From our private database of 14,100+ case briefs...
United States v. Storer Broadcasting Co.
United States Supreme Court
351 U.S. 192 (1956)
The FCC has promulgated Multiple Ownership Rules regarding the ownership of broadcast stations. These rules provide that licenses for broadcasting stations will not be granted if the applicant has an interest in more than a limited number of stations. This purpose of the Multiple Ownership Rules is to avoid overconcentration of broadcasting facilities. Storer Broadcasting Co. (Storer) (plaintiff) applied for an additional television station in Miami, Florida. The application was denied because Storer had exceeded the maximum number of stations. Storer filed suit for review of the dismissal. Storer asked the court to vacate the Multiple Ownership Rules because the rules denied to an applicant who already owned the maximum number of stations a full and fair hearing on an application for an additional station, as required by Section 309 of the Federal Communications Act. The court of appeals agreed. The FCC appealed.

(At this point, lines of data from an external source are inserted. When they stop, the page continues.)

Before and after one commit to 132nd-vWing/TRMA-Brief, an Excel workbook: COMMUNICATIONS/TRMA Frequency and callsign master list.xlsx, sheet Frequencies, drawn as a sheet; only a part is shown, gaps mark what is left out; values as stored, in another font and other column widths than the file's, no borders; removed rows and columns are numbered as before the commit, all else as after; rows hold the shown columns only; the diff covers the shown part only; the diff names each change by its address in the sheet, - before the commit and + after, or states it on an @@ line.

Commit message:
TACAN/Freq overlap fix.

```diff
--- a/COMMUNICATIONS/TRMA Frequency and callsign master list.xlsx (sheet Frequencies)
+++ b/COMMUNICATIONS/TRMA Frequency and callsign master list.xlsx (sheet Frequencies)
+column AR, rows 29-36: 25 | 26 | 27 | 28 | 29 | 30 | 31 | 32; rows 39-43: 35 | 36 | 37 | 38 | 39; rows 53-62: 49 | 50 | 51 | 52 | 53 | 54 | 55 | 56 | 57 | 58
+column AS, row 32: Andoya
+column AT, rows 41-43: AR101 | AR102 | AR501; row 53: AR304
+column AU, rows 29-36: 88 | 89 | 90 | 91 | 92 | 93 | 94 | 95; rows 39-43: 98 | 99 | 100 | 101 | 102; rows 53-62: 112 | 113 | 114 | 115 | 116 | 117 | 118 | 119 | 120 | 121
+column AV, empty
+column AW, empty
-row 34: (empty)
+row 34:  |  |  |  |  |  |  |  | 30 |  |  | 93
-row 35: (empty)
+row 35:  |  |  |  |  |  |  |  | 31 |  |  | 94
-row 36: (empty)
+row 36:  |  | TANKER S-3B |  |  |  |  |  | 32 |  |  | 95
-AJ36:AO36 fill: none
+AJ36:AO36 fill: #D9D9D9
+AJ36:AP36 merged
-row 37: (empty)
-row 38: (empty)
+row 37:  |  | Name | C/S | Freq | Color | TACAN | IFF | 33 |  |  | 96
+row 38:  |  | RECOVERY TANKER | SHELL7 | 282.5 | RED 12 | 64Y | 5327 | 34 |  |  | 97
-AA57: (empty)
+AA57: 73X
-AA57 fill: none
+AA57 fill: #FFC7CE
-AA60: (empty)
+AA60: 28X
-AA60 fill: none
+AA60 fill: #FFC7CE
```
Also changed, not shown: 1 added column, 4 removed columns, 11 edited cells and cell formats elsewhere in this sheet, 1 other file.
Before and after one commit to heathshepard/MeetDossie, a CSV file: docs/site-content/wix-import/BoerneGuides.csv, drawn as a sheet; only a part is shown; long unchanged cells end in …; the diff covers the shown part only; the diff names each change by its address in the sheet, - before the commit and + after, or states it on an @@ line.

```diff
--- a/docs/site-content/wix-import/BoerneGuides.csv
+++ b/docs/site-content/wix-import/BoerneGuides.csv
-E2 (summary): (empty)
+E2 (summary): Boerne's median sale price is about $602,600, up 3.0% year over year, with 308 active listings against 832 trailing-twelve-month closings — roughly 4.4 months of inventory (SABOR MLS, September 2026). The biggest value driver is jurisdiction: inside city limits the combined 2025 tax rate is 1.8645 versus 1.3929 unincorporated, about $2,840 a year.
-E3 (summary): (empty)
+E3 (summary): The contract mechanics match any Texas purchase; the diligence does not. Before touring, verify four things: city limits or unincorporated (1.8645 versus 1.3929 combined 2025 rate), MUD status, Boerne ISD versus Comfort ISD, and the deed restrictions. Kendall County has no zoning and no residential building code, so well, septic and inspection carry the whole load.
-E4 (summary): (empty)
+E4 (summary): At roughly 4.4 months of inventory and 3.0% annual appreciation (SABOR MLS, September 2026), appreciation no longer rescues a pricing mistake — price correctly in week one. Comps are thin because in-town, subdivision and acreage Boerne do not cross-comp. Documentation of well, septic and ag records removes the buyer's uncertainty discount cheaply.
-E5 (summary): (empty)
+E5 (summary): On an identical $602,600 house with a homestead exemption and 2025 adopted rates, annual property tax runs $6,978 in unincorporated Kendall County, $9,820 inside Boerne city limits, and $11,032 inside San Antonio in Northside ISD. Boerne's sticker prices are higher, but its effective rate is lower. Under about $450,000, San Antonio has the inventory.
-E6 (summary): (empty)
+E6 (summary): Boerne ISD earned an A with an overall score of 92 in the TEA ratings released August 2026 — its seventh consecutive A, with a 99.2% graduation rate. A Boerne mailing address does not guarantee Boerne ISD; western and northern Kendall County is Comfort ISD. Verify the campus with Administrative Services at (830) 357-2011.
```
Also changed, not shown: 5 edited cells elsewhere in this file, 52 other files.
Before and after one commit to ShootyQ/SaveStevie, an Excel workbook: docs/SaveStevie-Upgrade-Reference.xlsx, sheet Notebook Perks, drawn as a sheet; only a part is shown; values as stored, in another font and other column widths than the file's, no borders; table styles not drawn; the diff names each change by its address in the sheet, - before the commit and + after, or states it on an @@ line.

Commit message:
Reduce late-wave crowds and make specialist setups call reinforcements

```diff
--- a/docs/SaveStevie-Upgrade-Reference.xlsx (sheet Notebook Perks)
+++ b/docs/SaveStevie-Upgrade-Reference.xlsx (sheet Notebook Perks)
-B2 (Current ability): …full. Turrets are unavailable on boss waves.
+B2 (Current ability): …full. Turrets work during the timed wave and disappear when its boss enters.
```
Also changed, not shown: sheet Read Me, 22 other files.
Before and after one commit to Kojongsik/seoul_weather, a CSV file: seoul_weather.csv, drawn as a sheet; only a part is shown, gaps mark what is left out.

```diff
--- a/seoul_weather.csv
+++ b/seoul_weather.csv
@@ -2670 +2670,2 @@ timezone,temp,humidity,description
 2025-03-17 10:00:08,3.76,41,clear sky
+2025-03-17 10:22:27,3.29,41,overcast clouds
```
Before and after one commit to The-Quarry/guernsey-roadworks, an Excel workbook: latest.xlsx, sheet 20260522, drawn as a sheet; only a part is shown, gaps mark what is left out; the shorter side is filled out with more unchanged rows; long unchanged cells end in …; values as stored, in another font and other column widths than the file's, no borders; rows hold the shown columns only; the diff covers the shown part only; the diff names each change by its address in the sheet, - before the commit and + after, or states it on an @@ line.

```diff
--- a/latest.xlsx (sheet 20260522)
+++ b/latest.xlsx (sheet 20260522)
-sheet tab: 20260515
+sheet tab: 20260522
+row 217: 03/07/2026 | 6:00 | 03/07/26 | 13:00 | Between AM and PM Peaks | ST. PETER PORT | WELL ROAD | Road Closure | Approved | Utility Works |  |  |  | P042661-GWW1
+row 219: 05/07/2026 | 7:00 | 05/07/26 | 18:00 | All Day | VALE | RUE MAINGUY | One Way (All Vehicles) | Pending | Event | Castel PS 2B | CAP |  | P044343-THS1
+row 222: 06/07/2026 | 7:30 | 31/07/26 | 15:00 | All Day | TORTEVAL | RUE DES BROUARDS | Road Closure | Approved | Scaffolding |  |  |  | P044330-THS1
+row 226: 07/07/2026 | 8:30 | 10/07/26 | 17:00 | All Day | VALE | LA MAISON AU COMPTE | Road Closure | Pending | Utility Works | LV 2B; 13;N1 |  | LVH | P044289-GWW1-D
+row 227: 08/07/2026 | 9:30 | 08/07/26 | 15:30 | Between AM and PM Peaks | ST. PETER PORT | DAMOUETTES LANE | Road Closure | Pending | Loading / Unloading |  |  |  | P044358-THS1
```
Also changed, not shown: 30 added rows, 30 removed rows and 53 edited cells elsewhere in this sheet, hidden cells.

Rule of Law
Holding and Reasoning (Reed, J.)
What to do next…
Unlock this case brief with a free (no-commitment) trial membership of Quimbee.
You’ll be in good company: Quimbee is one of the most widely used and trusted sites for law students, serving more than 97,000 law students since 2011. Some law schools—such as Yale, Vanderbilt, Berkeley, and the University of Illinois—even subscribe directly to Quimbee for all their law students. Read our student testimonials.
Learn more about Quimbee’s unique (and proven) approach to achieving great grades at law school.
Quimbee is a company hell-bent on one thing: helping you get an “A” in every course you take in law school, so you can graduate at the top of your class and get a high-paying law job. We’re not just a study aid for law students; we’re the study aid for law students. Read more about Quimbee.
Here's why 221,000 law students have relied on our case briefs:
- Written by law professors and practitioners, not other law students. 14,100 briefs, keyed to 189 casebooks. Top-notch customer support.
- The right amount of information, includes the facts, issues, rule of law, holding and reasoning, and any concurrences and dissents.
- Access in your classes, works on your mobile and tablet. Massive library of related video lessons and high quality multiple-choice questions.
- Easy to use, uniform format for every case brief. Written in plain English, not in legalese. Our briefs summarize and simplify; they don’t just repeat the court’s language.